— What to do —
Take the data below and filter it for lines containing the word "verifier"; show each line found.

[Start of section]

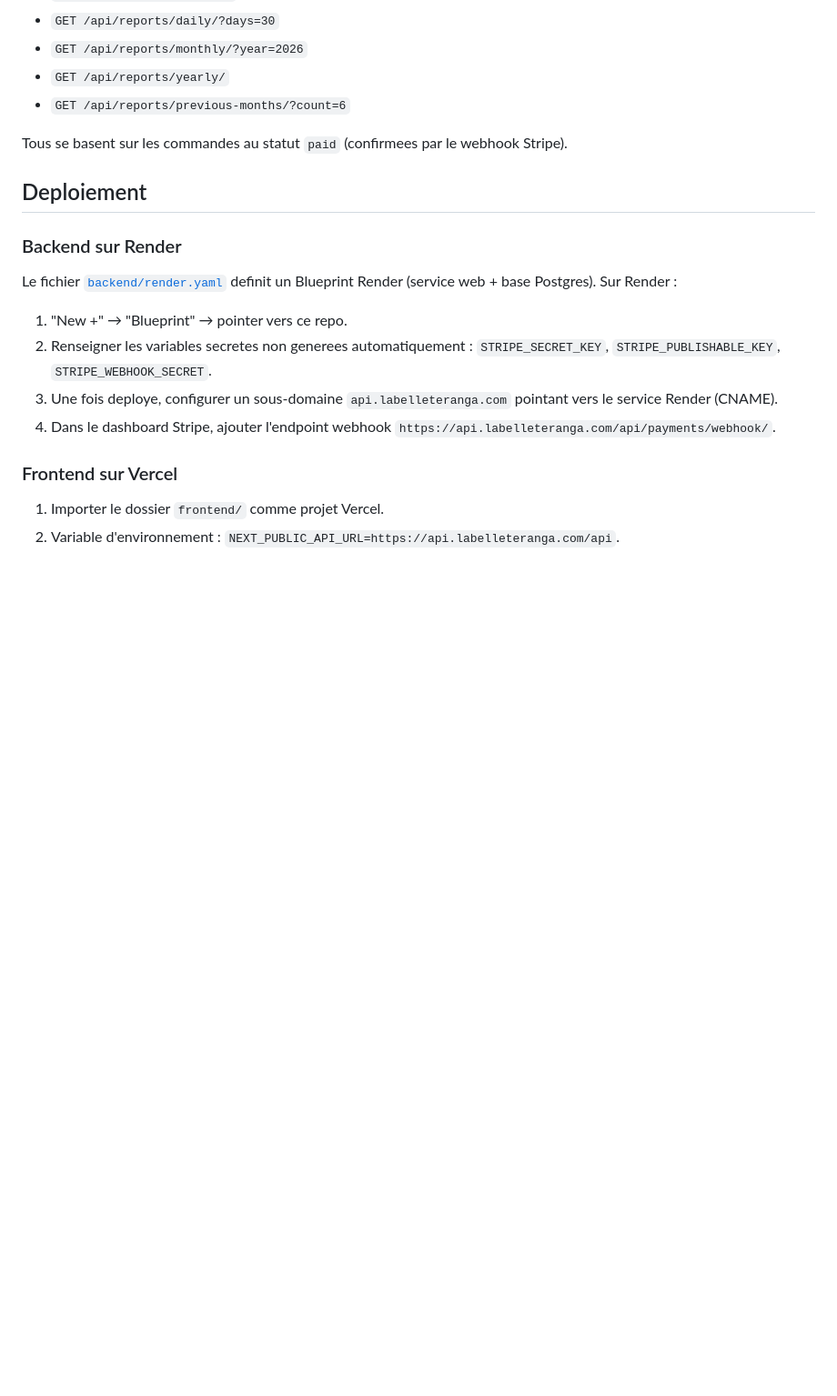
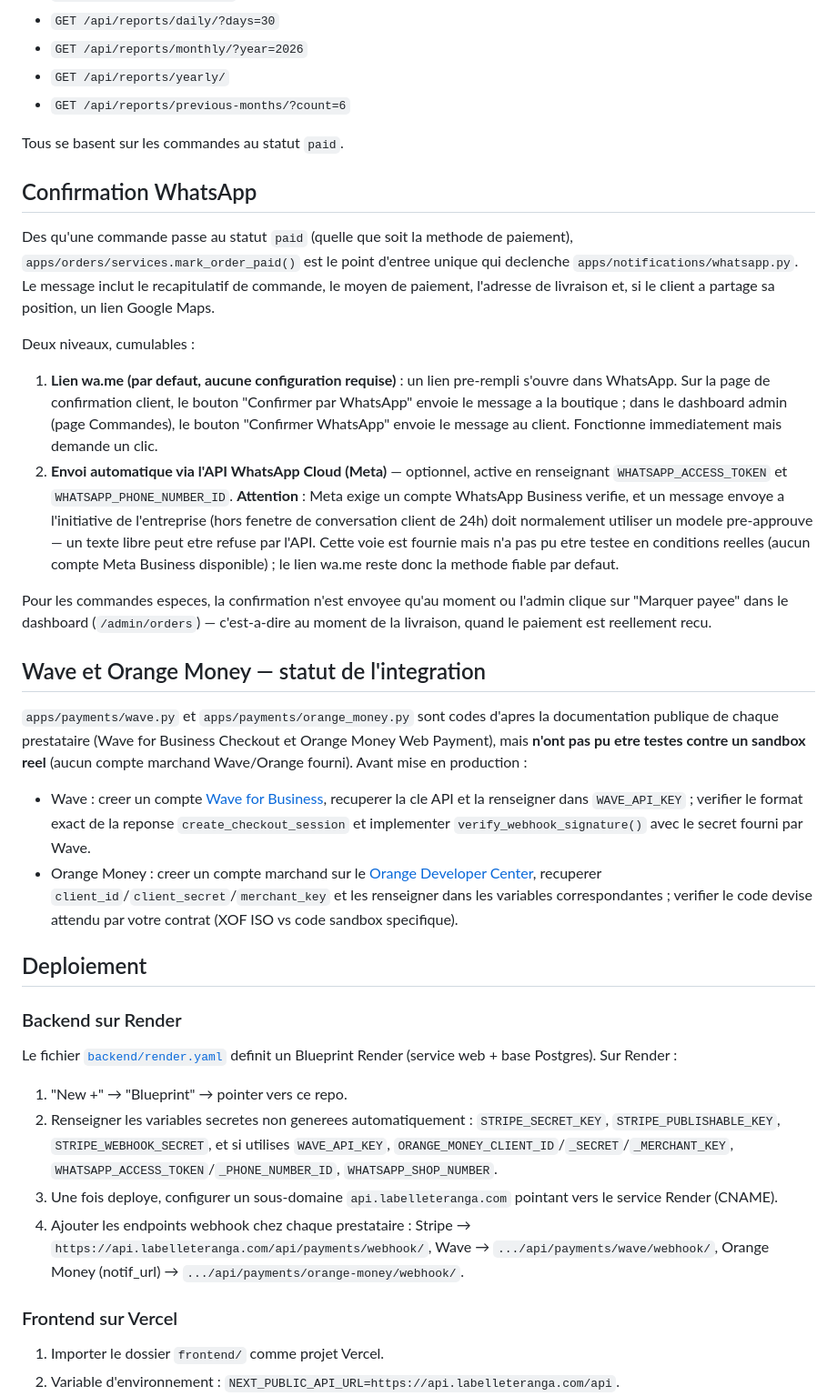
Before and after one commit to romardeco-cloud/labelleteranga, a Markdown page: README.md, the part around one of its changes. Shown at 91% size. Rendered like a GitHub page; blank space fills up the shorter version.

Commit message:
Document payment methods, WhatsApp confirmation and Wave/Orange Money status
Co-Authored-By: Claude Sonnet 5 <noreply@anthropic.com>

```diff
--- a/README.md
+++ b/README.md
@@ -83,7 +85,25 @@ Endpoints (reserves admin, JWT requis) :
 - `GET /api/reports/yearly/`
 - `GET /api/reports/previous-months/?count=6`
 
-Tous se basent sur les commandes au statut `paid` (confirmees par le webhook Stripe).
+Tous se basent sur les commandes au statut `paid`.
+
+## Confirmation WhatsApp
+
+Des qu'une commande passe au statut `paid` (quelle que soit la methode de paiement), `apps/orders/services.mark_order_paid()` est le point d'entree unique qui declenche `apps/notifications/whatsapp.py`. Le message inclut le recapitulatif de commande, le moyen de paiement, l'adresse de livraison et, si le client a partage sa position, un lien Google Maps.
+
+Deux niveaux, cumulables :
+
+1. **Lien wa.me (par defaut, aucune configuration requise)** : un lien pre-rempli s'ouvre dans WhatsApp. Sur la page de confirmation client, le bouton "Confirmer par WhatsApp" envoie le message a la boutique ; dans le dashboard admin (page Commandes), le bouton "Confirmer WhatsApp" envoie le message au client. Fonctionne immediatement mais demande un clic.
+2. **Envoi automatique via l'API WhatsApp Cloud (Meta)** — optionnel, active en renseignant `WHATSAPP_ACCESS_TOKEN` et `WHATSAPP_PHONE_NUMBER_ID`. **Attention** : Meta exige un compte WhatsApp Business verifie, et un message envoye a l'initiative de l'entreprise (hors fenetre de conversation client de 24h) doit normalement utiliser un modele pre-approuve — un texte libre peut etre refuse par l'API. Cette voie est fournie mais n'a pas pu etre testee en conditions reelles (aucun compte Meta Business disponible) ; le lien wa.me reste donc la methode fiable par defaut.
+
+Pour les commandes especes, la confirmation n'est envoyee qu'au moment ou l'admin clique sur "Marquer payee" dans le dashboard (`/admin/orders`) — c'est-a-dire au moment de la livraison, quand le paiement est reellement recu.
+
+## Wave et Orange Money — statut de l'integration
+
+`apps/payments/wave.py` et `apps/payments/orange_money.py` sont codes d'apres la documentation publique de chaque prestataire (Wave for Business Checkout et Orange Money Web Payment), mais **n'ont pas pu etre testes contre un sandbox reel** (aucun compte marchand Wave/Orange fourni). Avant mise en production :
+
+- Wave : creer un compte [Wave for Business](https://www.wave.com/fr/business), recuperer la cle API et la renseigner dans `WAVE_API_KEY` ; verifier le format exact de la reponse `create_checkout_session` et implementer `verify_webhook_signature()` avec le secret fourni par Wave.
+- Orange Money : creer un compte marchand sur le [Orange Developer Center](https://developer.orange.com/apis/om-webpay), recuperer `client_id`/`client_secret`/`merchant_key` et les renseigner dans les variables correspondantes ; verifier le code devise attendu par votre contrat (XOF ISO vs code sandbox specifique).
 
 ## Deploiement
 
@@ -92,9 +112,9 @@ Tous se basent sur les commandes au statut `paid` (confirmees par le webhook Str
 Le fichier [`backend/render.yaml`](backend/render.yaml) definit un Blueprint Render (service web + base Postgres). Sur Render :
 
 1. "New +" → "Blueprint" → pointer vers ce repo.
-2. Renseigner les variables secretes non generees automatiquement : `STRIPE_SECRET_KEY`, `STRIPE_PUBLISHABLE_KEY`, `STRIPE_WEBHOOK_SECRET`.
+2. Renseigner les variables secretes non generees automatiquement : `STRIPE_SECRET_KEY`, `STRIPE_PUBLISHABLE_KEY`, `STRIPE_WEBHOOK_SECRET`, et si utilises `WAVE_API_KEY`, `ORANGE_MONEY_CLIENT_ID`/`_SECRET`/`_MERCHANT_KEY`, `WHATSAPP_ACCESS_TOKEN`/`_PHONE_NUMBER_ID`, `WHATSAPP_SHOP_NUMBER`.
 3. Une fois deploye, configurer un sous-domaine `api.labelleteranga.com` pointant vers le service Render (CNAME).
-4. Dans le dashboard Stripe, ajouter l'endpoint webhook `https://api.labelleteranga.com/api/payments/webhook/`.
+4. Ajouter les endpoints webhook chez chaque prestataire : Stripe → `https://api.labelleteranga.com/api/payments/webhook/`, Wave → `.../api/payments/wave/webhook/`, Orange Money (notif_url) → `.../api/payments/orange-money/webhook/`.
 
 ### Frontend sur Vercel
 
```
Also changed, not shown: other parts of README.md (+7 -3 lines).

[End of section]

— Response to the task —
+- Wave : creer un compte [Wave for Business](https://www.wave.com/fr/business), recuperer la cle API et la renseigner dans `WAVE_API_KEY` ; verifier le format exact de la reponse `create_checkout_session` et implementer `verify_webhook_signature()` avec le secret fourni par Wave.
+- Orange Money : creer un compte marchand sur le [Orange Developer Center](https://developer.orange.com/apis/om-webpay), recuperer `client_id`/`client_secret`/`merchant_key` et les renseigner dans les variables correspondantes ; verifier le code devise attendu par votre contrat (XOF ISO vs code sandbox specifique).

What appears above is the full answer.